Wednesday, November 23, 2011

Super Sharp Knives

The frightening entrance to the awesome place I went today.

Today was just an excellent day at the bindery. I felt a solid sense of accomplishment, like if I were magically transported back to the family dinner table of my childhood and my mom asked me "What did you learn today, dear?" I could say "I learned how to sharpen a paring knife! And how to get to the Tools for Woodworking shop which is in the middle of the most barren, desolate part of Brooklyn that it still has cobblestones and probably tumbleweeds but it was raining and I'd assume that tumbleweeds are hindered by puddles. But also, this knife! It is so sharp!"

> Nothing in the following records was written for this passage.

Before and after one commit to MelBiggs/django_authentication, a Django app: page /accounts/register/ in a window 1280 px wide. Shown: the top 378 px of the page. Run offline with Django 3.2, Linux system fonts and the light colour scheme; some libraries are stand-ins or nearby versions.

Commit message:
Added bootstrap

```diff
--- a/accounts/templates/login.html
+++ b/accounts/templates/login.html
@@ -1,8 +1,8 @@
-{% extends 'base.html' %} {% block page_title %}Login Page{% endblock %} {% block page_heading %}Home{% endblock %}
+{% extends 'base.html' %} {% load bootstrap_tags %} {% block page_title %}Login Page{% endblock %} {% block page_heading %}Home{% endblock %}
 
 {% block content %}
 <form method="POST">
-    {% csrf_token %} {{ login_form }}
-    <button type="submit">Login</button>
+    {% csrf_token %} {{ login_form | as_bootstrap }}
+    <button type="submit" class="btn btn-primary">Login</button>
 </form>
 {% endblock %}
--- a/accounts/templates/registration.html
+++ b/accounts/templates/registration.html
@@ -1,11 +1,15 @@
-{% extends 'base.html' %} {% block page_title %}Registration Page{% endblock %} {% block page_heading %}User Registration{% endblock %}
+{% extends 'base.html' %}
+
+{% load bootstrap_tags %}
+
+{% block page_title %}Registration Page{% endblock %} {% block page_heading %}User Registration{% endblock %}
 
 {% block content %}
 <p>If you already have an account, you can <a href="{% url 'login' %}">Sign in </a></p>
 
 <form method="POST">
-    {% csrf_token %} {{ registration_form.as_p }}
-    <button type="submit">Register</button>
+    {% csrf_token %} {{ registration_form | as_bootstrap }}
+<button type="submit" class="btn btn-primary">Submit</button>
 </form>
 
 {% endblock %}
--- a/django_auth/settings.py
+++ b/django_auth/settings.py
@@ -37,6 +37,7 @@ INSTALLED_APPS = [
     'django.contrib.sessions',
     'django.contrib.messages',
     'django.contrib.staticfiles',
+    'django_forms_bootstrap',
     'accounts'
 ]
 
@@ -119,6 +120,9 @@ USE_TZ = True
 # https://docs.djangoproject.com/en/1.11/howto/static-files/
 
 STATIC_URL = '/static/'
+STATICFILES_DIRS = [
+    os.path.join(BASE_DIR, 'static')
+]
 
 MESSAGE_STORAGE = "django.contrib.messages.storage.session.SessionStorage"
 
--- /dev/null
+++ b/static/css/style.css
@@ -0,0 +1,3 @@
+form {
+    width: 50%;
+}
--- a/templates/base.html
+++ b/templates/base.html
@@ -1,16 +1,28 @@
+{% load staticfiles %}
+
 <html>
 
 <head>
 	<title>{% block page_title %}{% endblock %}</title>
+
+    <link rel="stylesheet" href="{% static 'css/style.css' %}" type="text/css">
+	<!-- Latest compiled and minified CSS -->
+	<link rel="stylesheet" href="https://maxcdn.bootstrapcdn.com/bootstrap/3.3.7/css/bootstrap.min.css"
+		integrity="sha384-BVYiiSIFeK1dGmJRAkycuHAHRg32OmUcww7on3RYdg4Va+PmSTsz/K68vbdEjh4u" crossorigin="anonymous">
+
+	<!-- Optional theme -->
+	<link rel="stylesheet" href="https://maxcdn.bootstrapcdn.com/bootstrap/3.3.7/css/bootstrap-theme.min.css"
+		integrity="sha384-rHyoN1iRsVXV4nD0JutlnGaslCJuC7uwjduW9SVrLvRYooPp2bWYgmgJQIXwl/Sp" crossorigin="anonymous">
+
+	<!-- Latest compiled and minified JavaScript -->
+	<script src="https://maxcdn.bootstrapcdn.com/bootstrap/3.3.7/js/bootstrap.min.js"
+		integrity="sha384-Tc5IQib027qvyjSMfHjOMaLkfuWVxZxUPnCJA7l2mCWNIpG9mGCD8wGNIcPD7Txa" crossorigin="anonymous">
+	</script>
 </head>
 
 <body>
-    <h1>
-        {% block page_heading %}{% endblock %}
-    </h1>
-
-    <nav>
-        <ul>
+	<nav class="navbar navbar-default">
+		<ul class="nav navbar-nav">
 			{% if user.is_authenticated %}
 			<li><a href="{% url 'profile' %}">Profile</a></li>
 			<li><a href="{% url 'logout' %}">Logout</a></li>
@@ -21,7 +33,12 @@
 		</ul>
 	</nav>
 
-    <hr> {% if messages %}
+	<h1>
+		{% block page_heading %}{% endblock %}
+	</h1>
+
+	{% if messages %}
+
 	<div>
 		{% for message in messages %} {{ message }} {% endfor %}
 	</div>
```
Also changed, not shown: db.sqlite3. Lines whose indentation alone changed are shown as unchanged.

The shop, actually called Tools for Working Wood, is a spooky and kind of magical, and is staffed by kindly and flannel-wearing men who have a near-encyclopedic knowledge of basically everything in there. I'm starting to do some leather work with my books and the boss and I have been working on turning a semi-busted, rough-edged slab of metal into a finely honed instrument. It was taking way longer than was practical or sane, so the boss sent me down to pick up some things and to see if I could pick up any insider info. And I did! They assured me that the fastest way to get a paring knife super-sharp - instead of using a series of blocks that can wear down and get warped and may not give you a straight edge on your blade - is to use a series of adhesive sandpaper adhered to a flat surface, and to use it with sharpening stone oil. I was tempted to keep this a secret. I need at least one magic trick, right? But it's just TOO EXCITING! I had been working on a dang sharpening stone until my hands were bleeding in a dozen places, and not only did the Pressure Sensitive Adhesive work quickly and easily, I endured not a single injury.

The guys at the store assured me that this is a method advocated by Jeff Peachy, who I am quickly learning is basically a legend in the book world. He's a conservator who is known for the conservation tools he invents, manufactures and repairs, but now I know him as the tool-sharpening god and also a man who runs an awesome blog. So interesting! I've been swimming through it all night - totally worth a look.


  1. So where is the picture of the hunk of metal that you have been working on? I personally think that you should blog more in order to get ready for your upcoming academic adventure! And do you even read these comments? Let me know !!!!

  2. I always read the comments! And of course, thanks for your ideas, now and always!

  3. How about a book with a knife in it? Perhaps if it was a really spooky book the knife could be protection from your scary imagination, kind of a Dumbo's magic feather knife!!!!